### TASK TO CARRY OUT:
Exact copy, pictures excluded: write out every line below.

### RECORDS FOR THE EXERCISE:
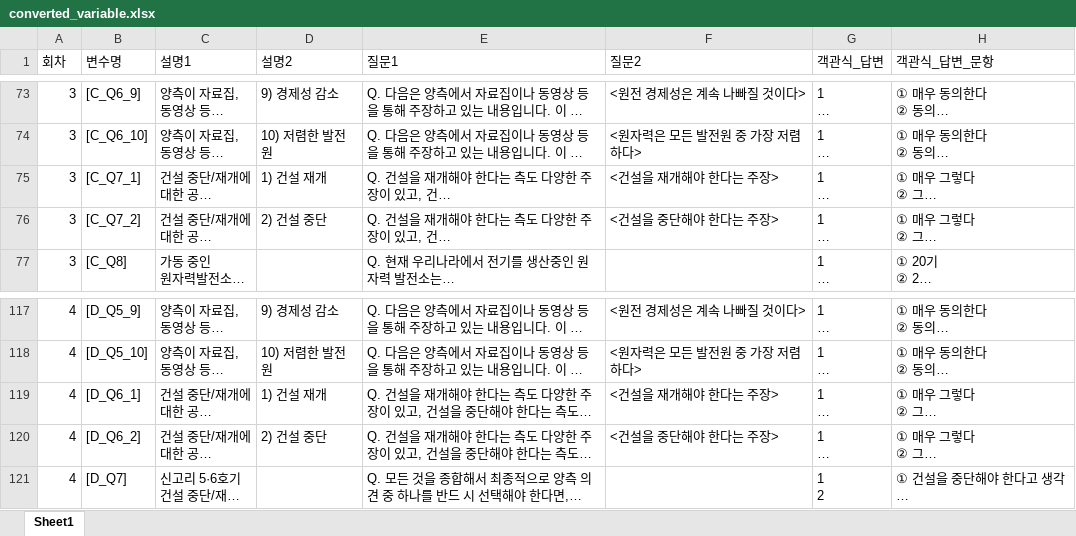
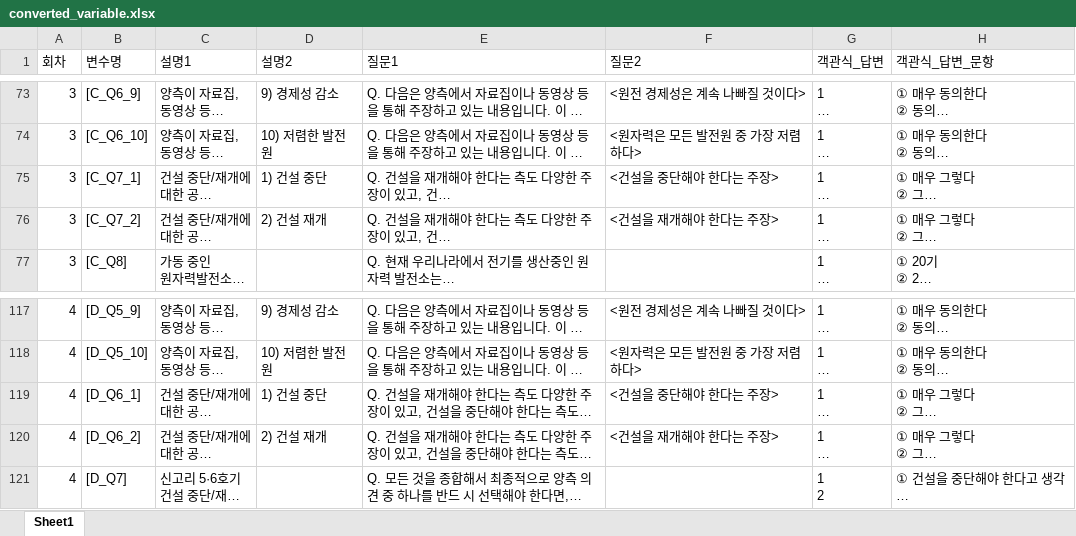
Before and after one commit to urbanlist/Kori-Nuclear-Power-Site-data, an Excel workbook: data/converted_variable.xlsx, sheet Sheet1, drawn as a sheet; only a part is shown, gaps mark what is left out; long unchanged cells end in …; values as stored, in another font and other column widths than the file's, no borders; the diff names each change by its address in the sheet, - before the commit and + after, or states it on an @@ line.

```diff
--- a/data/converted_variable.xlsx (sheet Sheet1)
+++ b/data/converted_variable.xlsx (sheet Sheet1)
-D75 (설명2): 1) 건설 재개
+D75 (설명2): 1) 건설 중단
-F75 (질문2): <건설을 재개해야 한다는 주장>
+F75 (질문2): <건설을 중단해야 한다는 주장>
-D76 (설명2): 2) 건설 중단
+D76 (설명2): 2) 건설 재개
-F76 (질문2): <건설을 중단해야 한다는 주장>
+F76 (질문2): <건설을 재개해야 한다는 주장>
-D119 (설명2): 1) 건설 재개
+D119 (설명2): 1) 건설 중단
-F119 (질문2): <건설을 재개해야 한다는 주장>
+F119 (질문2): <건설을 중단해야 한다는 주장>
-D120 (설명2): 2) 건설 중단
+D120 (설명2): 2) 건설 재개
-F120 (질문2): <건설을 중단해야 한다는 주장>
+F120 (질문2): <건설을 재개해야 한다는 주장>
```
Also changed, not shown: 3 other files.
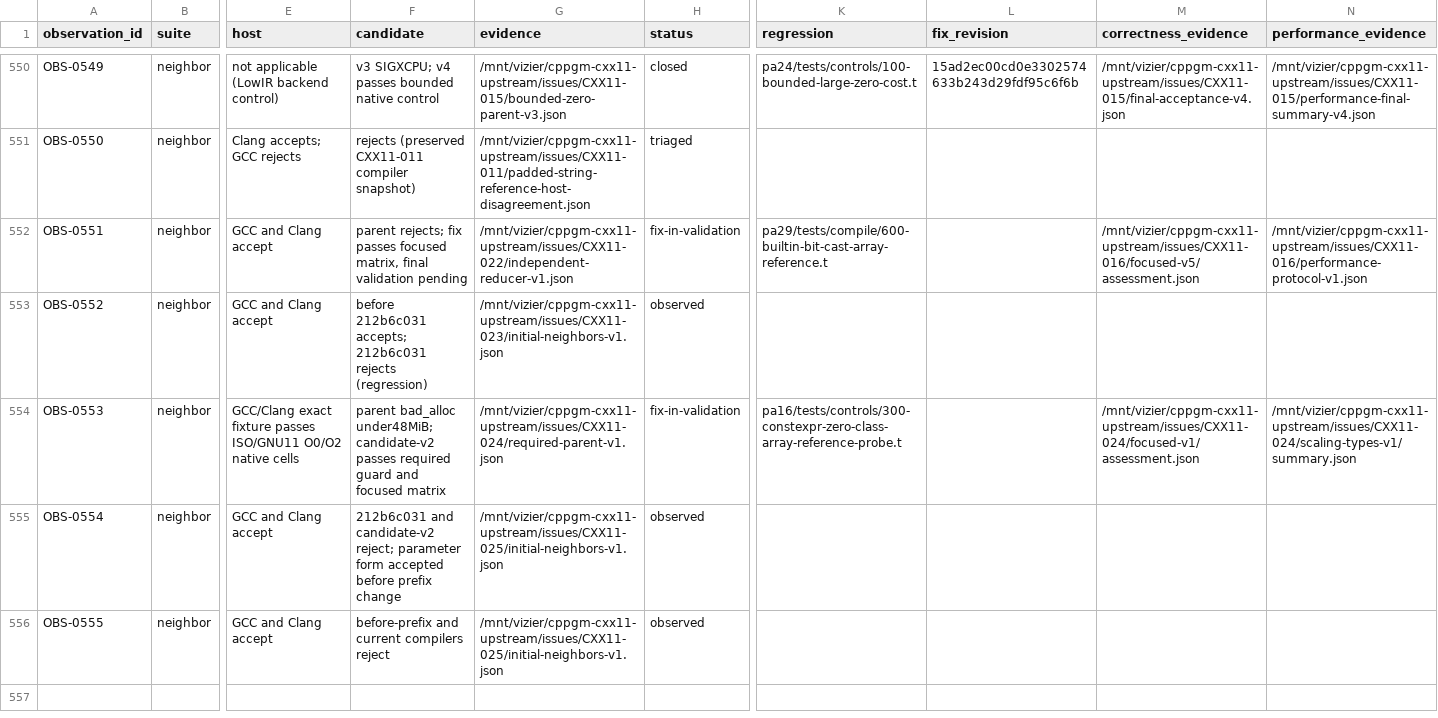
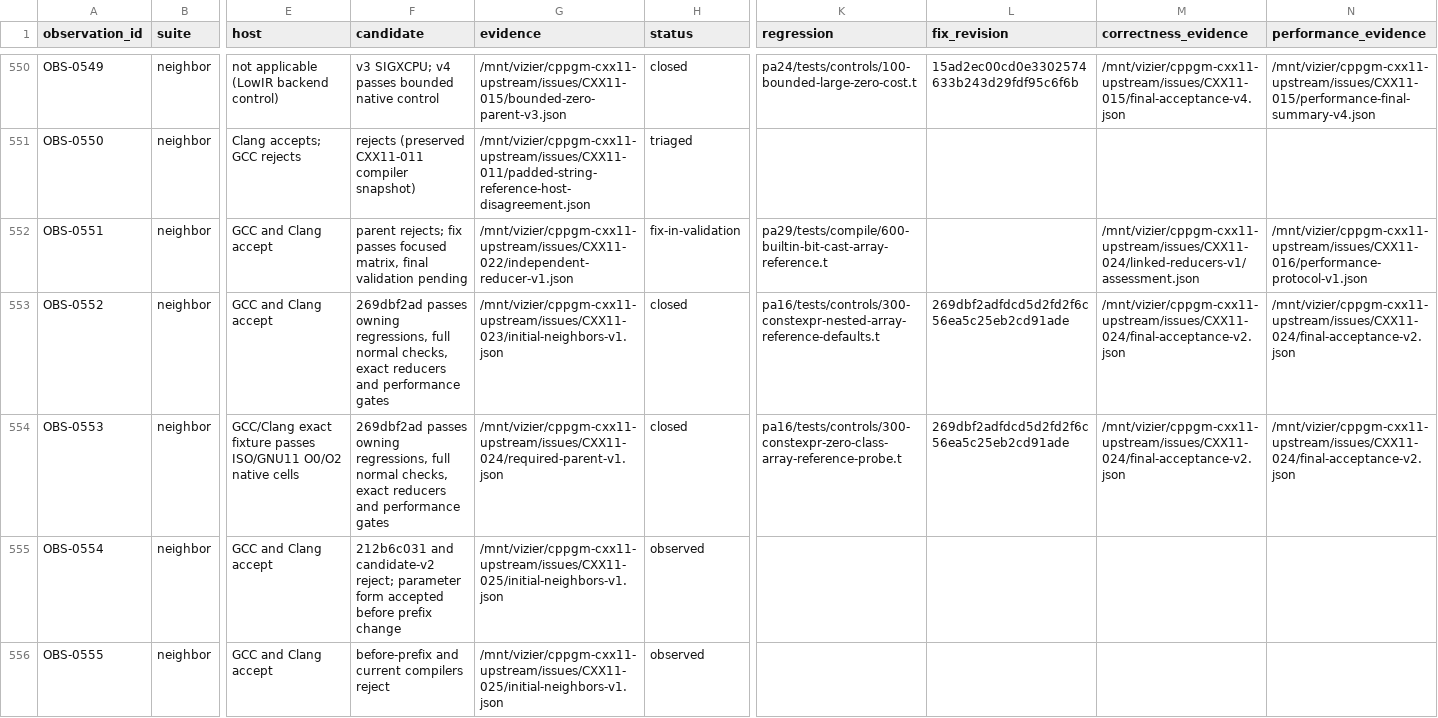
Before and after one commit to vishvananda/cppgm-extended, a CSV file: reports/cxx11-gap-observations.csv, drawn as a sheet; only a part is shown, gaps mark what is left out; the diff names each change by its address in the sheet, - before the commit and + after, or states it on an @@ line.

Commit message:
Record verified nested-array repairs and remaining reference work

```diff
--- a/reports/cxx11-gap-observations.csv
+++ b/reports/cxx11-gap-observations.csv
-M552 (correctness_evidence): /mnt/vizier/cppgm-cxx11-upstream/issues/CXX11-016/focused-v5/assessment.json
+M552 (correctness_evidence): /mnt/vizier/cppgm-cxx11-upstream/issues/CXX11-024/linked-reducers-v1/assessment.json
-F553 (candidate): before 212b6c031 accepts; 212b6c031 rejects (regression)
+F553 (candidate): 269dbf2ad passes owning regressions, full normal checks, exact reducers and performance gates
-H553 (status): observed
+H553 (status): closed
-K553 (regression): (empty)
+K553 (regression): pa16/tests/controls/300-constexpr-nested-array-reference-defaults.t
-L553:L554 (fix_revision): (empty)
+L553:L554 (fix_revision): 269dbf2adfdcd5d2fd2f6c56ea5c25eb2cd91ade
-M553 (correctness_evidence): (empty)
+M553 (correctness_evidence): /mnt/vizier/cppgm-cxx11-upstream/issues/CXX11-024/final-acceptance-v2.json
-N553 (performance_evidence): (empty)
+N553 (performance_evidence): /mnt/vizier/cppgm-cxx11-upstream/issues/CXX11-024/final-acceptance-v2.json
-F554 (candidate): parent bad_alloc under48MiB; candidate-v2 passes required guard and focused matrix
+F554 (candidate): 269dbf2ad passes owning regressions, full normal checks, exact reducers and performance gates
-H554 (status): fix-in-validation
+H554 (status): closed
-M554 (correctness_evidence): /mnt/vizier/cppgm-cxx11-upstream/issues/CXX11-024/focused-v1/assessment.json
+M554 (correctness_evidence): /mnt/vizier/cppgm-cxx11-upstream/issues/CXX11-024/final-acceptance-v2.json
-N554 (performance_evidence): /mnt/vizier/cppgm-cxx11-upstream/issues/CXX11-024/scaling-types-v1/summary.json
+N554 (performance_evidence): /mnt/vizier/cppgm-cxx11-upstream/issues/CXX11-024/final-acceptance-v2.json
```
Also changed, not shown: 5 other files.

### EXERCISE RESULT:
Before and after one commit to urbanlist/Kori-Nuclear-Power-Site-data, an Excel workbook: data/converted_variable.xlsx, sheet Sheet1, drawn as a sheet; only a part is shown, gaps mark what is left out; long unchanged cells end in …; values as stored, in another font and other column widths than the file's, no borders; the diff names each change by its address in the sheet, - before the commit and + after, or states it on an @@ line.

```diff
--- a/data/converted_variable.xlsx (sheet Sheet1)
+++ b/data/converted_variable.xlsx (sheet Sheet1)
-D75 (설명2): 1) 건설 재개
+D75 (설명2): 1) 건설 중단
-F75 (질문2): <건설을 재개해야 한다는 주장>
+F75 (질문2): <건설을 중단해야 한다는 주장>
-D76 (설명2): 2) 건설 중단
+D76 (설명2): 2) 건설 재개
-F76 (질문2): <건설을 중단해야 한다는 주장>
+F76 (질문2): <건설을 재개해야 한다는 주장>
-D119 (설명2): 1) 건설 재개
+D119 (설명2): 1) 건설 중단
-F119 (질문2): <건설을 재개해야 한다는 주장>
+F119 (질문2): <건설을 중단해야 한다는 주장>
-D120 (설명2): 2) 건설 중단
+D120 (설명2): 2) 건설 재개
-F120 (질문2): <건설을 중단해야 한다는 주장>
+F120 (질문2): <건설을 재개해야 한다는 주장>
```
Also changed, not shown: 3 other files.
Before and after one commit to vishvananda/cppgm-extended, a CSV file: reports/cxx11-gap-observations.csv, drawn as a sheet; only a part is shown, gaps mark what is left out; the diff names each change by its address in the sheet, - before the commit and + after, or states it on an @@ line.

Commit message:
Record verified nested-array repairs and remaining reference work

```diff
--- a/reports/cxx11-gap-observations.csv
+++ b/reports/cxx11-gap-observations.csv
-M552 (correctness_evidence): /mnt/vizier/cppgm-cxx11-upstream/issues/CXX11-016/focused-v5/assessment.json
+M552 (correctness_evidence): /mnt/vizier/cppgm-cxx11-upstream/issues/CXX11-024/linked-reducers-v1/assessment.json
-F553 (candidate): before 212b6c031 accepts; 212b6c031 rejects (regression)
+F553 (candidate): 269dbf2ad passes owning regressions, full normal checks, exact reducers and performance gates
-H553 (status): observed
+H553 (status): closed
-K553 (regression): (empty)
+K553 (regression): pa16/tests/controls/300-constexpr-nested-array-reference-defaults.t
-L553:L554 (fix_revision): (empty)
+L553:L554 (fix_revision): 269dbf2adfdcd5d2fd2f6c56ea5c25eb2cd91ade
-M553 (correctness_evidence): (empty)
+M553 (correctness_evidence): /mnt/vizier/cppgm-cxx11-upstream/issues/CXX11-024/final-acceptance-v2.json
-N553 (performance_evidence): (empty)
+N553 (performance_evidence): /mnt/vizier/cppgm-cxx11-upstream/issues/CXX11-024/final-acceptance-v2.json
-F554 (candidate): parent bad_alloc under48MiB; candidate-v2 passes required guard and focused matrix
+F554 (candidate): 269dbf2ad passes owning regressions, full normal checks, exact reducers and performance gates
-H554 (status): fix-in-validation
+H554 (status): closed
-M554 (correctness_evidence): /mnt/vizier/cppgm-cxx11-upstream/issues/CXX11-024/focused-v1/assessment.json
+M554 (correctness_evidence): /mnt/vizier/cppgm-cxx11-upstream/issues/CXX11-024/final-acceptance-v2.json
-N554 (performance_evidence): /mnt/vizier/cppgm-cxx11-upstream/issues/CXX11-024/scaling-types-v1/summary.json
+N554 (performance_evidence): /mnt/vizier/cppgm-cxx11-upstream/issues/CXX11-024/final-acceptance-v2.json
```
Also changed, not shown: 5 other files.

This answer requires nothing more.